Your home is likely the place you feel most comfortable in, the refuge you retreat to after a long day at work. But for some, it could also be full of hidden dangers in the form of mold, common household chemicals, and even bugs and mites. It’s important to be familiar with these dangers and to understand the ways you can combat and prevent them.
Here are some of the most common ways your home could be making you sick.
Heating and cooling
Your air conditioning unit should be checked every year when the weather gets warm to ensure it’s working properly and that there are no leaks. Even a well-maintained A/C unit often leaks a small amount of water in the ducts, which can be a breeding ground for bacteria and mold. It’s a good idea to have the unit cleaned and inspected before using it every year.
The heating system will also need to be maintained. Furnace filters can become clogged after repeated use, sending dust and debris back into the air inside your home. Change these often and buy a few extras to keep handy for the winter months.
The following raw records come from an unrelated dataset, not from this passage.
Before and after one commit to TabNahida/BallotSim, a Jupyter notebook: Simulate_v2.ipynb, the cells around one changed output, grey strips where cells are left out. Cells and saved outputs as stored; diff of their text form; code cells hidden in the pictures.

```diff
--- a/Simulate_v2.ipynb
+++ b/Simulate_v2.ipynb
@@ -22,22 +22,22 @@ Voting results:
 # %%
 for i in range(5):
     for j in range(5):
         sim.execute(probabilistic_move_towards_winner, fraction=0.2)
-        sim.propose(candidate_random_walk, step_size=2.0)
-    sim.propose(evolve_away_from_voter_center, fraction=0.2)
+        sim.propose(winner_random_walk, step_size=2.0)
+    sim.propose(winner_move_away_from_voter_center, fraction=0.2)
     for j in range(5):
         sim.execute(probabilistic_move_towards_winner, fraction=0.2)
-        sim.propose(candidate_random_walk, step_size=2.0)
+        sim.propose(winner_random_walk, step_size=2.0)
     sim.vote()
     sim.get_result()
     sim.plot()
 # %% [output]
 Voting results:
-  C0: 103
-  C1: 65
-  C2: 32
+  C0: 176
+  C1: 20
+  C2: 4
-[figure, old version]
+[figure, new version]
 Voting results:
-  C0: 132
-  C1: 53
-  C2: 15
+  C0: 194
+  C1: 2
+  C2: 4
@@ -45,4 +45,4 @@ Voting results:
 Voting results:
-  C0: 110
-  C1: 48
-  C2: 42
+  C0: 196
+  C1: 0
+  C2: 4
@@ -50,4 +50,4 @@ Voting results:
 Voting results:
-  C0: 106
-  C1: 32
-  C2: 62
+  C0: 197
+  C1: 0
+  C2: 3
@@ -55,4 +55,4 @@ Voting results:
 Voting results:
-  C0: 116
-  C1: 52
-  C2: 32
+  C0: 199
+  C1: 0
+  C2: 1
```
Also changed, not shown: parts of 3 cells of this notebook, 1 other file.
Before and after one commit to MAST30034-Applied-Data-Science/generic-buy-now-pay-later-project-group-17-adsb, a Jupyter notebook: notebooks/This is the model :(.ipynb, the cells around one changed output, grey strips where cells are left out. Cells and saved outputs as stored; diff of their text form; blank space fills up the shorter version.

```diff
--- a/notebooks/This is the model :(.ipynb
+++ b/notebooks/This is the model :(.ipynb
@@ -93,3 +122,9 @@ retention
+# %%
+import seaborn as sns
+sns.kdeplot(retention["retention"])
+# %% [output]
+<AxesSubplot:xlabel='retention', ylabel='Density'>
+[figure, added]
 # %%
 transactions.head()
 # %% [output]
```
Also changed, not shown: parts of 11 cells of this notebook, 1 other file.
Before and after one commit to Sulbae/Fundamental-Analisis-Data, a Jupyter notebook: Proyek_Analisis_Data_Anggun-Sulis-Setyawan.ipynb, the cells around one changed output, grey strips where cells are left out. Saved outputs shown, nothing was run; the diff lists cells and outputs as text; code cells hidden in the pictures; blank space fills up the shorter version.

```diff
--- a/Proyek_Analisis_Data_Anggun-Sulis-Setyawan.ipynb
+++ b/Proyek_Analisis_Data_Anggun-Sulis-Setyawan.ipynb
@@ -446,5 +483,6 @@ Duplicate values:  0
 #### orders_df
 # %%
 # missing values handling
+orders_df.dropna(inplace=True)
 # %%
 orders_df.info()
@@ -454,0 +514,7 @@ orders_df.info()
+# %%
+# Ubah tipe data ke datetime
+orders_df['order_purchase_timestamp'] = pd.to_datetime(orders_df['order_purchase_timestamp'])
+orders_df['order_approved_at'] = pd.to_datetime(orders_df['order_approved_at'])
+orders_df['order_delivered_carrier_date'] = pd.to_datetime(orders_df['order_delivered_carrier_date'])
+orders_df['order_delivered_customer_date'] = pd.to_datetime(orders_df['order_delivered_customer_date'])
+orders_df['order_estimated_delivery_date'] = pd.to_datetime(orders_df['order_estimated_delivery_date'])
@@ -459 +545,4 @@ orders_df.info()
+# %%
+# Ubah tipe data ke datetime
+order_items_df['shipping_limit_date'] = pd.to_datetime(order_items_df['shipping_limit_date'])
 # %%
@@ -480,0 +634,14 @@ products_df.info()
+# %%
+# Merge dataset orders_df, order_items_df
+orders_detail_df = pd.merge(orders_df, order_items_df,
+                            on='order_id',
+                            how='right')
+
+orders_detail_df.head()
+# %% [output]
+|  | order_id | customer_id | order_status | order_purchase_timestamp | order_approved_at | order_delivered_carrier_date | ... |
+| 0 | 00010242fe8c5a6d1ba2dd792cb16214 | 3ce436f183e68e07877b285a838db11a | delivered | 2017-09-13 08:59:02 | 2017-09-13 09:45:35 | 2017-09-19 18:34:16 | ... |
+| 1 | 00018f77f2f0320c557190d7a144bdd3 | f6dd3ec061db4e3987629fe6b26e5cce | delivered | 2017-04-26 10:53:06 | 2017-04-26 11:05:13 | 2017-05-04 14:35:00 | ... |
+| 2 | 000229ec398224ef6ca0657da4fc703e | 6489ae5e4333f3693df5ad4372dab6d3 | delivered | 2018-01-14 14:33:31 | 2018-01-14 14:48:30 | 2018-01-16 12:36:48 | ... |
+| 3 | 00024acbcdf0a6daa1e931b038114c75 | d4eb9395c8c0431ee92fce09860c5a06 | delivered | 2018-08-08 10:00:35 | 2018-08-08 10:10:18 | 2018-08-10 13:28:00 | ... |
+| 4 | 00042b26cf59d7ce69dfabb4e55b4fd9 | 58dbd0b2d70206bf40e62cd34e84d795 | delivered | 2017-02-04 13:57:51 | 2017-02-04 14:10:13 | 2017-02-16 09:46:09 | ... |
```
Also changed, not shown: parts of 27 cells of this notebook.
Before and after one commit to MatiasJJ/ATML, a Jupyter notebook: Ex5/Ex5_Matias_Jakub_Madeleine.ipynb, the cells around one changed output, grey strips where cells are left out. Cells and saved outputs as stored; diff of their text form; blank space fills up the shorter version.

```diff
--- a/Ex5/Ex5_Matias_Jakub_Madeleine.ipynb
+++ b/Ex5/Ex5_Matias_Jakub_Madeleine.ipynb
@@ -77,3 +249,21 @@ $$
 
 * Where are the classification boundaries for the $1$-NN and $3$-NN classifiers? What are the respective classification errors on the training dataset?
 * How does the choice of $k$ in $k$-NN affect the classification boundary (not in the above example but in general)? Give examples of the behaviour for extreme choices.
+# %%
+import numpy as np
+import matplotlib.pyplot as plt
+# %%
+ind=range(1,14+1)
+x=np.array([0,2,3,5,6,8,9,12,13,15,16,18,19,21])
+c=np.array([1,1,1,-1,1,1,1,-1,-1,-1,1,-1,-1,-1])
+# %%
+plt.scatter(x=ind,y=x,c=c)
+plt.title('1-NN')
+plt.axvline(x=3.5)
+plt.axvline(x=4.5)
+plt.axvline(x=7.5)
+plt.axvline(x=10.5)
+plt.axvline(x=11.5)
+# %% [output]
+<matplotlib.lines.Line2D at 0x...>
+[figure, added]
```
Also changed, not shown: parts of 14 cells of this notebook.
No matter how clean you keep your bedroom, it’s one of the rooms in your home that acquires the most dust and dead skin, so it’s important to wash sheets, pillowcases, curtains, and any other fabric that attracts dust in hot water once a week. Mites and bedbugs are attracted to these areas, so it’s important to keep them clean.
Even if your bathroom is spotless, mold can form and hide in the smallest spaces. Turn on the fan while you shower to reduce the amount of steam that rises up and dry off as much as possible while you’re still standing in the shower so the bath mat won’t get wet. Hang it up and let it air dry after every use to keep mold from forming on the underside.
Dryer sheets, air fresheners, and certain cleansers contain harsh chemicals that can irritate allergies and asthma. These can be toxic, as well, which is why many people chuck the store-bought cleaners in favor of plain old vinegar and water and homemade dryer sheets.
Check the fridge
The refrigerator can be a breeding ground for bacteria and other yucky things, so clean out trays, drawers, and shelves often with hot, soapy water and throw out anything that looks questionable as soon as it starts to go bad. Leaving perishable food in the fridge too long can lead to other foods rotting.
If your home is more than thirty years old or has older paint in some rooms, it’s a good idea to test for lead and have your family tested, as well. For more information, contact (800) 424-LEAD.